The Dangers of Tooth Enamel Abrasion
Updated: Aug 16
When I was a dental student, one faculty dentist told me he didn’t use toothpaste. I looked at him in bewilderment as if I was the first person who heard that the earth was round.
“What do you mean you don’t use toothpaste?”
He explained that toothpastes generally are too abrasive for his liking and that he preferred to dunk his toothbrush into a cup with some mouthwash.
For two years I did not heed his advice and kept to my toothpaste routine. As I became a full-time dentist and saw thousands of patients, I started noticing a trend of defects along the gumline in my elderly clientele. These were not soft, sticky cavities. Instead, they were hard to the touch, nonbacterial notches mainly on the root surface where there was gum recession. My Canadian analogy is when a beaver starts to take down a tree.
I thought of my previous dental mentor, and realized he was onto something.
Before diving deeper, let’s take a quick second to refresh on some basic tooth anatomy. Pretend a tooth is like an M&M Candy. You have a hard outer shell (Enamel), inner chocolate filling (Dentin) and instead of a peanut deep inside, a tooth has a hallow area with a nerve and blood vessels. Did you know that Enamel is actually translucent/clear? Its an optical illusion that your enamel is white. The thicker the enamel the whiter the appearance, and the thinner the enamel, well you can see through it into the yellow dentin layer.
Take a closer look at the people who live around you in your community and at the colours of their teeth. You will notice that when grouped in age cohorts there is a yellowing of teeth as their ages progress. Why is that?

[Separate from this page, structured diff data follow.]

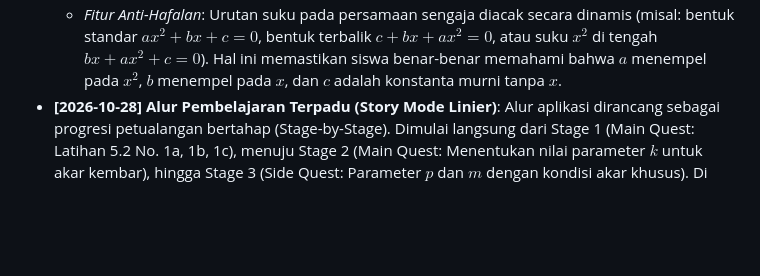
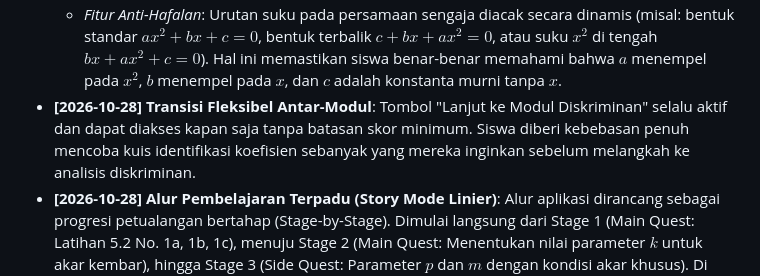
Before and after one commit to fakhri24/persamaan-kuadrat-p2, a Markdown page: AGENTS.md, the part around the change. Drawn GitHub-style; blank space fills up the shorter version.

Commit message:
docs: transisi fleksibel ke modul diskriminan tanpa batasan minimum

```diff
--- a/AGENTS.md
+++ b/AGENTS.md
@@ -49,4 +49,5 @@ Dokumen ini adalah single source of truth untuk peran kerja, standar teknis, gay
 - **[2026-10-28] Mekanik Kuis Koefisien (Anti-Hafalan Urutan & 3 Input Box)**:
   - Siswa mengetik nilai $a$, $b$, dan $c$ pada 3 input box berdampingan lalu menekan tombol "Periksa Jawaban".
   - *Fitur Anti-Hafalan*: Urutan suku pada persamaan sengaja diacak secara dinamis (misal: bentuk standar $ax^2 + bx + c = 0$, bentuk terbalik $c + bx + ax^2 = 0$, atau suku $x^2$ di tengah $bx + ax^2 + c = 0$). Hal ini memastikan siswa benar-benar memahami bahwa $a$ menempel pada $x^2$, $b$ menempel pada $x$, dan $c$ adalah konstanta murni tanpa $x$.
+- **[2026-10-28] Transisi Fleksibel Antar-Modul**: Tombol "Lanjut ke Modul Diskriminan" selalu aktif dan dapat diakses kapan saja tanpa batasan skor minimum. Siswa diberi kebebasan penuh mencoba kuis identifikasi koefisien sebanyak yang mereka inginkan sebelum melangkah ke analisis diskriminan.
 - **[2026-10-28] Alur Pembelajaran Terpadu (Story Mode Linier)**: Alur aplikasi dirancang sebagai progresi petualangan bertahap (Stage-by-Stage). Dimulai langsung dari Stage 1 (Main Quest: Latihan 5.2 No. 1a, 1b, 1c), menuju Stage 2 (Main Quest: Menentukan nilai parameter $k$ untuk akar kembar), hingga Stage 3 (Side Quest: Parameter $p$ dan $m$ dengan kondisi akar khusus). Di setiap stage, terdapat slot interaktif dan tombol bantuan "Coba Angka Bebas / Sandbox" jika siswa ingin menguji coba secara bebas.
```
Also changed, not shown: PLAN.md (+1 -0 lines).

Rigorous brushing, using a hard-bristled toothbrush, and abrasive toothpaste can wear your enamel down. Acid erosion from acidic foods or drinks, gastrointestinal disorders, and eating disorders can also wear the enamel away, leaving your teeth vulnerable to decay, becoming more sensitive and yellower in colour.

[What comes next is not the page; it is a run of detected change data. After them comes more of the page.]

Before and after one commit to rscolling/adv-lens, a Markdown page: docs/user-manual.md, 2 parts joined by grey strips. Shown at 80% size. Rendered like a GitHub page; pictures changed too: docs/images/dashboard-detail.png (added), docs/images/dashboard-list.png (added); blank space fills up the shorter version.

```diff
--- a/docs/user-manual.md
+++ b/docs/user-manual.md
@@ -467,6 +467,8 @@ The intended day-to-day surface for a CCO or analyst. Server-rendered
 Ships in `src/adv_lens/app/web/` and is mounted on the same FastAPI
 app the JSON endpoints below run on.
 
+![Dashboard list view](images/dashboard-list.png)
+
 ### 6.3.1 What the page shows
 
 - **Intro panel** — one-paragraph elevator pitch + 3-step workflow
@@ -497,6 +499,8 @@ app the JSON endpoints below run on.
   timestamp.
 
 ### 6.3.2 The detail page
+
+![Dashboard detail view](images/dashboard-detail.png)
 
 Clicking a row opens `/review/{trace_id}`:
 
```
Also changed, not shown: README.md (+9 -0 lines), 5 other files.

All toothpaste have some type of abrasiveness to it especially when coupled with a toothbrush; the level of abrasiveness can be is measured by RDA (Relative Dentin Abrasion chart at the bottom of the article). The American Dental Association created a range of abrasiveness that rates different toothpastes and their effect on the teeth. Their list ranges from 0-250 and is broken into 4 sections (“Low Abrasive” to “Regarded as a Harmful Limit”). Enamel is not as susceptible to abrasion (i.e. the wear on the teeth from a mechanical source, like a toothbrush with toothpaste) because of the hardness of the structure. The underlying structures of enamel like dentin and the root surfaces, which is much softer than the enamel portion of the tooth are affected by how abrasive a toothpaste is. We recommend trying to use toothpaste that is in the 0-70 range (blue section) on the RDA Value List along with a soft/extra soft toothbrush and a gentle, but thorough, touch. My routine now is that I keep a large bottle of Listerine beside my power toothbrush. I take a small sip of it and brush it around. It leaves a fresh taste, and it lacks abrasive particles.
In summary long term use of abrasive toothpastes will lead to yellowing of teeth via the thinning of enamel, and it will create notches along the gum line. Call our team at Moose Lake Dental to book your next check up appointment to learn more (519-341-1001) Sincerely Dr Rudik